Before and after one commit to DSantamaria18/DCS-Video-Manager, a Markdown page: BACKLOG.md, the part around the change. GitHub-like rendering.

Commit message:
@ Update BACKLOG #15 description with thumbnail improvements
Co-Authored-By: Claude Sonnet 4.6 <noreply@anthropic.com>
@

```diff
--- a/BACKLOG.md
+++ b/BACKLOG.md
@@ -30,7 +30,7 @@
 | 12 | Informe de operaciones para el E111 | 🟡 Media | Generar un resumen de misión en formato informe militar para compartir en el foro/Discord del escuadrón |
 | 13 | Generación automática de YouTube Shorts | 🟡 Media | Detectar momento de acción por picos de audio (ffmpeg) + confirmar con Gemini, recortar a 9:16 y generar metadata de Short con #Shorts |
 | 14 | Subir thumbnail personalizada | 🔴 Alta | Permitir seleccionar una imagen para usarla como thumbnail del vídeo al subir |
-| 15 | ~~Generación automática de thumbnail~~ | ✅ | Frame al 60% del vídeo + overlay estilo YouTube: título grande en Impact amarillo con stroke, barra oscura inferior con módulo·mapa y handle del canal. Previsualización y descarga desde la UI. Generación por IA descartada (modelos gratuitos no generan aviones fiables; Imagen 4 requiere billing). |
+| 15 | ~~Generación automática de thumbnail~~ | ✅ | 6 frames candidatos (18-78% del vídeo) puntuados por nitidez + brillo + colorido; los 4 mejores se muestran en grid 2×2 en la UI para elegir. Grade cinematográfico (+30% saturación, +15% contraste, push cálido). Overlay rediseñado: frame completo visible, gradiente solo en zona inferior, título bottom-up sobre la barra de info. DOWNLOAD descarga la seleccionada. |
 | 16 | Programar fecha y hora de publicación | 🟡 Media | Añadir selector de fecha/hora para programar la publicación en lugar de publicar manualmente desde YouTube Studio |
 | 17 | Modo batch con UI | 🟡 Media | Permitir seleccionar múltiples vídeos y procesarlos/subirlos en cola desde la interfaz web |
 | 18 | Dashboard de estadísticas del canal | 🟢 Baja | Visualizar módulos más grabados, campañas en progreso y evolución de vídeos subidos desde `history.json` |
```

══════════

Lines holding the word "BACKLOG" should be copied from the entries above.

> Response below
Before and after one commit to DSantamaria18/DCS-Video-Manager, a Markdown page: BACKLOG.md, the part around the change. GitHub-like rendering.
@ Update BACKLOG #15 description with thumbnail improvements
--- a/BACKLOG.md
+++ b/BACKLOG.md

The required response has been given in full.